It’s time to wake up and smell the coffee. Dual pricing may be a crude anachronism but, sadly, it has become prevalent in insurance. If we were buoyed by surging income and booming profits, we might be able to shrug our shoulders. But we are all struggling through the mire of a soft market, and the practice is simply hindering our progress.

This is frustrating because some green shoots have emerged. For the past 12 months or more, most insurers have been achieving a few points’ percentage increase on their commercial renewal books.

The SME sector, particularly, is suffering from some players – especially newer ones – pricing business aggressively to grow their portfolios.

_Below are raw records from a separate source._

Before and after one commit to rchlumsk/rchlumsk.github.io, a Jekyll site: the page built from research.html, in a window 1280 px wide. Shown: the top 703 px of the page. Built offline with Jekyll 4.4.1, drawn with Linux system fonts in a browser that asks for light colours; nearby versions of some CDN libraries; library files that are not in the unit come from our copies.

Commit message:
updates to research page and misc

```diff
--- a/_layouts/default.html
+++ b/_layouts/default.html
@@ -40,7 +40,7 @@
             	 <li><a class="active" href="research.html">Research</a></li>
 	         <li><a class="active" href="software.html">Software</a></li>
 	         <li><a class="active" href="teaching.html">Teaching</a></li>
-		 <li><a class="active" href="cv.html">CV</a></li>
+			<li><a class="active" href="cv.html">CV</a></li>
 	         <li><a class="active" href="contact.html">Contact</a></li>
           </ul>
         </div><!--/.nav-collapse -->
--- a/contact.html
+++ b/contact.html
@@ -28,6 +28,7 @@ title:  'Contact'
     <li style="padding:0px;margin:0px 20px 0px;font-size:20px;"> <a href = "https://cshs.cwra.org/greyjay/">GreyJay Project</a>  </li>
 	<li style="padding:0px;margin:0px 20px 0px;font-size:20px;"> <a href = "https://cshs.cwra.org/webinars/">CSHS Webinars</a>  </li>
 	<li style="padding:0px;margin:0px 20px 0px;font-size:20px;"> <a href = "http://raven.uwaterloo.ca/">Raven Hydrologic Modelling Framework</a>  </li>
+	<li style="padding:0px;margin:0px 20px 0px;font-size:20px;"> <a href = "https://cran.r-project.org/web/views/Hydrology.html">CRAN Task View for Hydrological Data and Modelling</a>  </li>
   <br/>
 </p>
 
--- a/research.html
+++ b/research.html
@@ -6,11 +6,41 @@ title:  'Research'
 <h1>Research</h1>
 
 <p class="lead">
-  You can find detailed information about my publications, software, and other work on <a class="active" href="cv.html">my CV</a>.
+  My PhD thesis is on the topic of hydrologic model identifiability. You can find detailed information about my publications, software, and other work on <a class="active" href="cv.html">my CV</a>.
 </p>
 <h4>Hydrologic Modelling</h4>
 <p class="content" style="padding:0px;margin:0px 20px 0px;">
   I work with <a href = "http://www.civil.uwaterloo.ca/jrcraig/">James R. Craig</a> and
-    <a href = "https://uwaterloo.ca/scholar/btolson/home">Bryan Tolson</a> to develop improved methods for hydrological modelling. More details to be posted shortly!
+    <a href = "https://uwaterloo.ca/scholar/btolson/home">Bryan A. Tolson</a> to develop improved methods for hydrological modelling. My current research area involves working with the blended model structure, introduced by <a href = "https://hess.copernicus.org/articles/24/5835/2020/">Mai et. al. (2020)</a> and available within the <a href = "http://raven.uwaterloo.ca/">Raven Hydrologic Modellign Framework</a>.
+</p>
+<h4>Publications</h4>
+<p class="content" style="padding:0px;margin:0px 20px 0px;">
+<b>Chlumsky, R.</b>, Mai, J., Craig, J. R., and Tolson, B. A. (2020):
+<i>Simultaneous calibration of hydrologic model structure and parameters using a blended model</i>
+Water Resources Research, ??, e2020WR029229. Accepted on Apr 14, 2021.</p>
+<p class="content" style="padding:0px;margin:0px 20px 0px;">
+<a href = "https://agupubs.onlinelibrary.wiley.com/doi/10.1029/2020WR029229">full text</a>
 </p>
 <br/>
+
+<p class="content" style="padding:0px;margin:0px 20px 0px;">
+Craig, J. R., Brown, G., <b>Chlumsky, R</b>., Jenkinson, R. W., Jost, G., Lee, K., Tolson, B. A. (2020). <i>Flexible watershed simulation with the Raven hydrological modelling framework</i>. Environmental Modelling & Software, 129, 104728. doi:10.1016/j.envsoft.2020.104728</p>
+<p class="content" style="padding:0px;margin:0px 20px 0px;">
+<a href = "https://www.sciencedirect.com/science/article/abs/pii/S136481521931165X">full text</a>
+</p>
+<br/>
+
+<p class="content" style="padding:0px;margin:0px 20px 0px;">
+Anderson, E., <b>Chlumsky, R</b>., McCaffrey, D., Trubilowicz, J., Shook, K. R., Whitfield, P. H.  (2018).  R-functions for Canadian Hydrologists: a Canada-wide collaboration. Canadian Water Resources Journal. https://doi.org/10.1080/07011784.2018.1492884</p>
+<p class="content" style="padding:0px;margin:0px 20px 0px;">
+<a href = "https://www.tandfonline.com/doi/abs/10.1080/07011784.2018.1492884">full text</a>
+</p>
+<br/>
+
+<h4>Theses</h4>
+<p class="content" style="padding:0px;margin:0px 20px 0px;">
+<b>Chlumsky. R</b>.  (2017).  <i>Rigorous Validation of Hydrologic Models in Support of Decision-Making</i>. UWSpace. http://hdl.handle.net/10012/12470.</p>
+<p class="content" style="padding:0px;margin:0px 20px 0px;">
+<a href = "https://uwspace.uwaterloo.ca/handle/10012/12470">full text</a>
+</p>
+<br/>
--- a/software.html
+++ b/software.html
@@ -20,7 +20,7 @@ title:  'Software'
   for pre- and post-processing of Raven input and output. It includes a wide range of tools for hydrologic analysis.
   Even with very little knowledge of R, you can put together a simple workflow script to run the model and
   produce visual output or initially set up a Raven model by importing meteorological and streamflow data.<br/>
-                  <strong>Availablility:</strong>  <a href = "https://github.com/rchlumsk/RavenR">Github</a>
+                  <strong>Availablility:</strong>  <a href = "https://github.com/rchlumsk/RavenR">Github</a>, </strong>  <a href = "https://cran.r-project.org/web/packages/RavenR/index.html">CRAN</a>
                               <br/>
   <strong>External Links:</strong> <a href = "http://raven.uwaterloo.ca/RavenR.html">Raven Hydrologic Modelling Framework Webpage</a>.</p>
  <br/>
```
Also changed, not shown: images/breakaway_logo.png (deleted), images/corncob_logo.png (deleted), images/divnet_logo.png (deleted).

This means those brokers willing to play the game can usually obtain alternative quotes at or below expiring premiums.

Soft market conditions have prevailed for several years, during which time we have seen year-on-year average rate reductions of around 5% to 7.5%. That means severe underpricing and inevitably underwriting losses on the horizon.

There are arguably greater problems in store on liability classes, where annual claims cost inflation of 7.5% or more has been further eating away at the margins, and most insurers have been relying on unexpectedly strong prior year releases to balance their books. But current-year results in isolation are marginal at best, and the balancing effect of strong prior year releases cannot continue indefinitely.

The woes of the recession must also be taken into account – we are seeing an increase in claims frequency, particularly from larger losses and arson, while having to cope with increased incidence of fraud. All this makes current rates unsustainable if we wish to avoid a period of prolonged underwriting deficit.

Oh, and you’d better clap your hands together and pray for sunny weather, because there is no margin within current rating levels for extreme events or catastrophe losses. We could all be heading for a long winter of discontent.

Businesses – that is, policyholders – are struggling with their own problems and this makes trading conditions very tough. So we must work doubly hard to demonstrate client commitment and value for money.

But some insurers continue to adopt highly aggressive strategies on new business development, with new risks being written at rates that are technically and commercially unrealistic. At the same time, they are asking for significant increases on renewals. It is common to see two similar risks priced at opposite ends of the scale by the same insurer, simply because one is new business.

Many brokers and insurers have built strong businesses on the basis of long-term client relationships. But this business model is being placed under stress because of the siren call of cheap premiums. Competitors are prising valued clients away with recession-busting (but unrealistic) premiums. Inevitably, those clients will be hit by whopping rate increases a year or two down the line, triggering a cycle of dissatisfaction and an understandable lack of persistence.

If the market is to avoid a period of seriously poor results, there is a real need for common technical pricing across both renewals and new business. Insurers not only need to enforce underwriting discipline within their new business teams, but also to ensure that they have invested in delivering transparent and uniform operational pricing models for all their underwriters to work with.

Customers should not be able to obtain a significantly better deal as a new customer than as an existing policyholder.

If we continue as we are, sustained underwriting losses will ultimately mean much more severe premium increases in future, which does no credit to our industry.

Dual pricing might bring the illusion of gain. But if the tactic endures, there will be no escaping the resulting pain. IT